An ambulance leaves the site of an explosion after a bomb blast tore through a trolleybus, background, in the city of Volgograd on Monday, Dec. 30, 2013. (AP / Denis Tyrin)
Arsen Mollayev, The Associated Press
Published Wednesday, February 5, 2014 8:58AM EST
Last Updated Wednesday, February 5, 2014 10:00AM EST
MAKHACHKALA, Russia -- Russian security forces on Wednesday killed a militant who may have helped to train the two suicide bombers who struck the southern city of Volgograd, investigators said.
The bombings of a train station and an electric trolleybus in late December killed 34 people and heightened security fears ahead of the Sochi Winter Olympics, which begin on Friday.
Russian law enforcement agencies have announced a series of developments in the case in recent days, including the identification of the suspected bombers and the arrests of two suspected accomplices.
Security forces on Wednesday surrounded a group of militants who had holed up in the Dagestani town of Izberbash, said Rasul Temirbekov, a spokesman for the Investigative Committee, a federal agency.
In an exchange of gunfire, security forces killed 30-year-old Dzhamaldin Mirzayev, who was suspected of having been involved in training the bombers and sending them to Volgograd, Temirbekov said.

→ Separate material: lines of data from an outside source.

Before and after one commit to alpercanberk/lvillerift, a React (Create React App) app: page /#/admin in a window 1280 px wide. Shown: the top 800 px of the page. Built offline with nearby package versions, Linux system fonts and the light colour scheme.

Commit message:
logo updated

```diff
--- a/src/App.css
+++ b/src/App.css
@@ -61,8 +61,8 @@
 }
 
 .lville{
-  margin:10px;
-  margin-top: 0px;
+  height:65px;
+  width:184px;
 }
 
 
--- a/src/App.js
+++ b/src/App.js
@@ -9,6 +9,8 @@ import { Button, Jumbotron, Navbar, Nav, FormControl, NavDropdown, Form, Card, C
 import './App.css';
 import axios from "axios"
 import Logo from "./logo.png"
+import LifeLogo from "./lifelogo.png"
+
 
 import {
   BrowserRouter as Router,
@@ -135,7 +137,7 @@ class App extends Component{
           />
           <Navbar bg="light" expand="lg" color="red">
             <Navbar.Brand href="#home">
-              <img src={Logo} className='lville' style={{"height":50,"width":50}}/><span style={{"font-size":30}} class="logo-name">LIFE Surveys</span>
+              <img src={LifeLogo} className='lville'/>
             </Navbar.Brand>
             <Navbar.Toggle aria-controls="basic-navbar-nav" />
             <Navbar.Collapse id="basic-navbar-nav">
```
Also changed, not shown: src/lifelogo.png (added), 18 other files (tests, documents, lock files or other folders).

Russia's counterterrorism agency say the two suspected bombers, Asker Samedov and Suleiman Magomedov, were members of a terrorist group in Dagestan, a republic in Russia's North Caucasus region that is the centre of an Islamic insurgency.

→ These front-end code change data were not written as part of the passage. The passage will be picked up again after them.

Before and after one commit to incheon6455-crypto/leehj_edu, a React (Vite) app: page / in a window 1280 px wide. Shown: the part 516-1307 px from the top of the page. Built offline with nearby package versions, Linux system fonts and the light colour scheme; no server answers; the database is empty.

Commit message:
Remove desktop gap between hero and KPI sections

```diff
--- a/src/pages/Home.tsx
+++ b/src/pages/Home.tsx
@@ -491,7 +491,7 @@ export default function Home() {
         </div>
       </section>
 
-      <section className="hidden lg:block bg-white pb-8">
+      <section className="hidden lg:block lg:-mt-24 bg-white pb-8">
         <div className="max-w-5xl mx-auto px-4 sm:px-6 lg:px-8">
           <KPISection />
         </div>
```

Two brothers detained last week in Dagestan were believed to have helped the bombers travel to Volgograd, about 650 kilometres (400 miles) to the north, the National Anti-Terrorism Committee said.
The leader of the Caucasus Emirate, an umbrella group for militants seeking to establish an independent Islamic state in the North Caucasus, has urged his followers to strike the Winter Olympics.
Russia has put in place sweeping security measures in Sochi, which sits just a few hundred kilometres (miles) west of the North Caucasus.